As a financial advisor, I’ve heard a lot of questions similar to the following:
How much money do I need in order to retire?
Am I saving enough?
Am I on track?
How much can I afford to spend in retirement and still be “OK”?
Since I hear these questions on a weekly basis, it’s easy to assume that everyone wants to retire. However, that is far from the truth. Transamerica’s annual Retirement Survey of Workers shows that only 30% of workers are “very much” looking forward to retirement while 42% are “somewhat” looking forward to it. That means 28% aren’t looking forward to retirement at all! Some people have been waiting for retirement since their first day on the job; they can’t wait to hang up the cleats! Other people can’t imagine life without their work because that is where they find their purpose. So I will challenge you to ask yourself: deep down, do you have the will to retire?
I’ve had discussions with many clients about what their retirement looks like. Some of these clients are very much on track for their (financial) retirement goals, but cannot answer the following question: what are you planning on doing once you’re done working?. This part of planning needs to be seriously considered. As we know, things don’t always go according to plan….but that doesn’t mean planning serves no purpose! That being said, in addition to having a retirement income plan, you should also have a general plan for how you want to spend your time. You may have passions in your life that have been on the backburner during your career that will be rekindled. You may want to serve others by giving your time and energy to a cause that you believe in. You might even pick up a new hobby post-retirement. We see a fair amount of clients pick up a part-time job where they love showing up, and the “work” keeps their mind sharp. This is a classic case of why we refer to retirement as your “work-optional lifestyle”.
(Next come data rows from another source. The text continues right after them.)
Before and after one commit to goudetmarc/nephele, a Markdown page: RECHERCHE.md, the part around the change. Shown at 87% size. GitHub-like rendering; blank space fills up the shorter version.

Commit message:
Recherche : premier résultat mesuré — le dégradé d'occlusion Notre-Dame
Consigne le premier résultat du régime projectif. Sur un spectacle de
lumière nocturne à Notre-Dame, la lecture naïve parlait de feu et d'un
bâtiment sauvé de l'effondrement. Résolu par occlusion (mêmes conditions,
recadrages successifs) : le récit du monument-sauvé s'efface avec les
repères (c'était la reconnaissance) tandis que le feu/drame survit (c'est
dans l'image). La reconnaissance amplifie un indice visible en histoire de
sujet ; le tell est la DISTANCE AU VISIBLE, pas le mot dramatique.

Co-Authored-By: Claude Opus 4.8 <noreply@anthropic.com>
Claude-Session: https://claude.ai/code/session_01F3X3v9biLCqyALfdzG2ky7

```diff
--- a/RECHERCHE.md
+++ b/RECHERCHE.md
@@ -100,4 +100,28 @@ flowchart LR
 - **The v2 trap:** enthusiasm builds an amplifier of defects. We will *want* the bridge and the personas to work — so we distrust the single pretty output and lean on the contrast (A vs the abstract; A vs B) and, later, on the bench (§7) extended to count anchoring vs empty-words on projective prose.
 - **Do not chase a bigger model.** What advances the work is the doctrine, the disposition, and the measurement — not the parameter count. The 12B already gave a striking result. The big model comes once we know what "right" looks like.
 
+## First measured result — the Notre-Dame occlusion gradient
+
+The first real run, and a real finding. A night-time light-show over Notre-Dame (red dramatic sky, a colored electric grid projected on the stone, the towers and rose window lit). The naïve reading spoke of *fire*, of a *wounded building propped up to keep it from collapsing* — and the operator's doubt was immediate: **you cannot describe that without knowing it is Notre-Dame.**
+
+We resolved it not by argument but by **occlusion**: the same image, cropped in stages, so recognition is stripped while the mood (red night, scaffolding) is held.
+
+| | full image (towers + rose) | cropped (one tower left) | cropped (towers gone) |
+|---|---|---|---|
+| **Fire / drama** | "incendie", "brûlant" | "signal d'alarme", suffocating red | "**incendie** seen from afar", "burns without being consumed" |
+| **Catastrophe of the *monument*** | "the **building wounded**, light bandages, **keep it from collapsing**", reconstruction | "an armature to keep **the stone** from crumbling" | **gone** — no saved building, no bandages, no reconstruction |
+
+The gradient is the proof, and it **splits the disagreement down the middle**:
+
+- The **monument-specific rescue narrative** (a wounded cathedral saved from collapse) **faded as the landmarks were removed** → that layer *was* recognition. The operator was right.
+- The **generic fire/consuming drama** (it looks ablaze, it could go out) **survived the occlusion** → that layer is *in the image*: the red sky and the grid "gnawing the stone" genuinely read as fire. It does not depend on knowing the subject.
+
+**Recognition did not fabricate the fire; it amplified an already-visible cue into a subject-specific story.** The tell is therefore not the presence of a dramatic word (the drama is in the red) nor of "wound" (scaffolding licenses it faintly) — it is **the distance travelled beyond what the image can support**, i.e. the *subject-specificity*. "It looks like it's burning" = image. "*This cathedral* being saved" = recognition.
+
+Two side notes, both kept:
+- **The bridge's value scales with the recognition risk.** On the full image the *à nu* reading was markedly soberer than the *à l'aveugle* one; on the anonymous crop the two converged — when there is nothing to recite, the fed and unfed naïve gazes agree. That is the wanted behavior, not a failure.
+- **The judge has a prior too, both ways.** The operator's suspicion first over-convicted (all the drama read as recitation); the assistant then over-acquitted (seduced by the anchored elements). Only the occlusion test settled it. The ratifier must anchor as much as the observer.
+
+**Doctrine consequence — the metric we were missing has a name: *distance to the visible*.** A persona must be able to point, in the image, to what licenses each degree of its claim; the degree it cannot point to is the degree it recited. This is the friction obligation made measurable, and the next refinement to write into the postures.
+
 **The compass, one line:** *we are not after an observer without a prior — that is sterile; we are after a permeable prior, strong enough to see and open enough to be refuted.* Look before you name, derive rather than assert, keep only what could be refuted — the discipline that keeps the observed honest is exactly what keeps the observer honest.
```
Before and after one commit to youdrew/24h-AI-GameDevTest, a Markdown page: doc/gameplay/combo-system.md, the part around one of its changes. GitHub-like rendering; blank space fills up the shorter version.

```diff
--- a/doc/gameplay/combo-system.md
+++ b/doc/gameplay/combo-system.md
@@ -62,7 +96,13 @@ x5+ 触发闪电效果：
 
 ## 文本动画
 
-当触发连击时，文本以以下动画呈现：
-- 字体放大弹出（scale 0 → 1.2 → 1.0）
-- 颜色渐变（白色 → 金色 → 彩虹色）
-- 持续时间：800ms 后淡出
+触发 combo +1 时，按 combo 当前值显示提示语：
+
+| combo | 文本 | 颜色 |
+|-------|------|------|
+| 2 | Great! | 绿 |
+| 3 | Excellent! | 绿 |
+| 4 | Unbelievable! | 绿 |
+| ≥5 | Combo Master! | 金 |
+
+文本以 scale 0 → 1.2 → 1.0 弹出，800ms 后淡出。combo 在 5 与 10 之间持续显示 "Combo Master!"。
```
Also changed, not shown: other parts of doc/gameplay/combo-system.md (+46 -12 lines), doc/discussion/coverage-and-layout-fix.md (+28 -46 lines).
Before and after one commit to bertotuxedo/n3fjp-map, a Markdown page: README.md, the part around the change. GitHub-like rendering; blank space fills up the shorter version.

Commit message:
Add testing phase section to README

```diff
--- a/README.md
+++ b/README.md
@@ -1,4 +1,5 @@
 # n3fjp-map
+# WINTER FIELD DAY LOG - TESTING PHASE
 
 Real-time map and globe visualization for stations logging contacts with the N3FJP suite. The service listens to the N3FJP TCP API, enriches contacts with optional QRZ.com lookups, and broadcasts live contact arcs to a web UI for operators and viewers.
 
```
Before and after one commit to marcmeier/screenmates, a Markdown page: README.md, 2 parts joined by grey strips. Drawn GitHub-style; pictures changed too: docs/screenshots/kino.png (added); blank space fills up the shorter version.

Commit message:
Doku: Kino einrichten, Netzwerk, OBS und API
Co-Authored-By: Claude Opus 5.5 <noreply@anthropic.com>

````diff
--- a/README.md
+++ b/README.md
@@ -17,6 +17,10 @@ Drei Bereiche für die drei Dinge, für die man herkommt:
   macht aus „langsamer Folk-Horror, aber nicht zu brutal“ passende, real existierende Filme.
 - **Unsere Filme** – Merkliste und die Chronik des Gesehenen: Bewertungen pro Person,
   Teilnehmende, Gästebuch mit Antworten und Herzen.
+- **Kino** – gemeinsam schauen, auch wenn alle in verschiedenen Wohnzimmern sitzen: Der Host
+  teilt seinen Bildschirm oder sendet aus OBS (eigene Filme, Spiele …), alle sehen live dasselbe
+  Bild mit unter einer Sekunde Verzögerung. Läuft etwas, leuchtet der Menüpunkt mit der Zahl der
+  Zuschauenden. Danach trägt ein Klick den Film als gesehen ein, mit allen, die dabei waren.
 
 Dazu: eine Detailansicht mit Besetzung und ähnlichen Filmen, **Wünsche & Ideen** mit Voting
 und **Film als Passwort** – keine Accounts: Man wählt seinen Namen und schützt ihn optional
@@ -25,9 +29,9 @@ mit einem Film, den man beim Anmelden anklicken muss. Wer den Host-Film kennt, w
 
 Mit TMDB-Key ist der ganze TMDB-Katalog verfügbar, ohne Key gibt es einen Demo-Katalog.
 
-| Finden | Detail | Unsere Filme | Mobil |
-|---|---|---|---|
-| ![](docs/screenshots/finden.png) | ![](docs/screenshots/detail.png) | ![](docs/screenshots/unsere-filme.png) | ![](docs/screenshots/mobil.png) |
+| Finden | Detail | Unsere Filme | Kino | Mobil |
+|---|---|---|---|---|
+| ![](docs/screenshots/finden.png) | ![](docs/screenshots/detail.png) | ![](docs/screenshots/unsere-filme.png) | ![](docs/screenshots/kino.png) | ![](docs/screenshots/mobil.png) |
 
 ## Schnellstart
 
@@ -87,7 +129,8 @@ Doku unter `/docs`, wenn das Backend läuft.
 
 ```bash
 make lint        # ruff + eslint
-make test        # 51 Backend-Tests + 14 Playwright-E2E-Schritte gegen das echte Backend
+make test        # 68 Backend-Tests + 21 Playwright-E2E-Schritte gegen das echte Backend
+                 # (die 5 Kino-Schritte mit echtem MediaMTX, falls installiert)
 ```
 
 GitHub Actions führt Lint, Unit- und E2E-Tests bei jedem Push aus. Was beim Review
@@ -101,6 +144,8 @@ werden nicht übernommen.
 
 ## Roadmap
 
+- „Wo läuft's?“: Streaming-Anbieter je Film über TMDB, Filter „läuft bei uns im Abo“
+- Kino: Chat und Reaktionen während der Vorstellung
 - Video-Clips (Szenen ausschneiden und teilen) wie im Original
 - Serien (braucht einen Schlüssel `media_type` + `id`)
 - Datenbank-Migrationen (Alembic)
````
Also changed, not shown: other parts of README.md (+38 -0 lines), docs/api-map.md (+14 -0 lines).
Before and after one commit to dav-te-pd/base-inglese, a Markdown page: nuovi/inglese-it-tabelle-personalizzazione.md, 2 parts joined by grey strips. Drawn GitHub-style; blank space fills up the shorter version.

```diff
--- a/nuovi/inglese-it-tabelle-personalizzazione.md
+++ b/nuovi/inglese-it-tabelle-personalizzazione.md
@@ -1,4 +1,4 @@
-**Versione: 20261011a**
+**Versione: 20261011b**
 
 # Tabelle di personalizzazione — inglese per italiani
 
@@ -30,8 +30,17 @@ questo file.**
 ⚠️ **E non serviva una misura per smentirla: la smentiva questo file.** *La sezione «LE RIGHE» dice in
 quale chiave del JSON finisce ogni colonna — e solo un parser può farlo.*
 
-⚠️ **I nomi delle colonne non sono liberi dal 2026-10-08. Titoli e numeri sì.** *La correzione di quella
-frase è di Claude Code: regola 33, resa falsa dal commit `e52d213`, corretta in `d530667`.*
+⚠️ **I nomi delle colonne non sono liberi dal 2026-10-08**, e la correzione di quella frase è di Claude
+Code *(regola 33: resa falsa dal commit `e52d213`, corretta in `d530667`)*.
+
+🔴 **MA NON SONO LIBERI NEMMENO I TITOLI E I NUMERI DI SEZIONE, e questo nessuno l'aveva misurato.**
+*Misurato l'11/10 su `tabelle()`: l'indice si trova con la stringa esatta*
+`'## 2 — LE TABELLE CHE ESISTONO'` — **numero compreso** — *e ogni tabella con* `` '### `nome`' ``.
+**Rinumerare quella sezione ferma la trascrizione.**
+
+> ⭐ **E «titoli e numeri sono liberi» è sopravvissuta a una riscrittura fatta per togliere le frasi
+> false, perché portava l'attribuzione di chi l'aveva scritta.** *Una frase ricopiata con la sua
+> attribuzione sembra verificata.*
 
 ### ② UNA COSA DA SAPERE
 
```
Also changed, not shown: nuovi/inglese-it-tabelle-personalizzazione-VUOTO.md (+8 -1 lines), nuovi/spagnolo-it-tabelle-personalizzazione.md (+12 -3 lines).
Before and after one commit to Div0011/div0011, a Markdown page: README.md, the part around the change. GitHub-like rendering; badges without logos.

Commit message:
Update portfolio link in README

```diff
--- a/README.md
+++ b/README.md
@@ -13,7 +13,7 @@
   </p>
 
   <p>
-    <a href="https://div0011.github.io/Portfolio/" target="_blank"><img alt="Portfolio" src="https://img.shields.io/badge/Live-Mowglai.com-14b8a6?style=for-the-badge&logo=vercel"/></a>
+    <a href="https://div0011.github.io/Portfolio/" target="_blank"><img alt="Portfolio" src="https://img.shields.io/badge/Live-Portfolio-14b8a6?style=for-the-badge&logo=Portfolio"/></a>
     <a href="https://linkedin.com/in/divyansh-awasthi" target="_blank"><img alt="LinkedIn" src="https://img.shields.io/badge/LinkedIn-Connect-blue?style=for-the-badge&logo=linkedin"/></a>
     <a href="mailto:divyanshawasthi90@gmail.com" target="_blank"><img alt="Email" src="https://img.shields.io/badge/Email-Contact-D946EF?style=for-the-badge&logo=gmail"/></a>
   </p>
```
As I’ve recently entered my fourth decade on this planet, I’ve done some self-reflecting and have wondered the same thing: do I want to retire? For me, retirement is still a few decades away at this point. There are times where I envision my work-optional lifestyle: waking up early, grabbing a cup of coffee, and getting a round of golf in before heading to work in the afternoon. There are other times that I see myself still helping clients with their financial planning into my 70s. After all, I really love what I do!
If you have a defined retirement goal, I would encourage you to ask the question, “why?”. For example, why do you want to retire by age 65? Why do you need to have $10,000/month in retirement income? Hopefully by digging deep in your answers to these questions, you’ll realize the purpose of the retirement goals you made in the first place.
Note: I read an article, “The End of Retirement” by John D. Stoll, that inspired me to write this blog post. I’ve also had clients recently ask me about my long-term goals and my own retirement plan so it seemed like the perfect blog topic!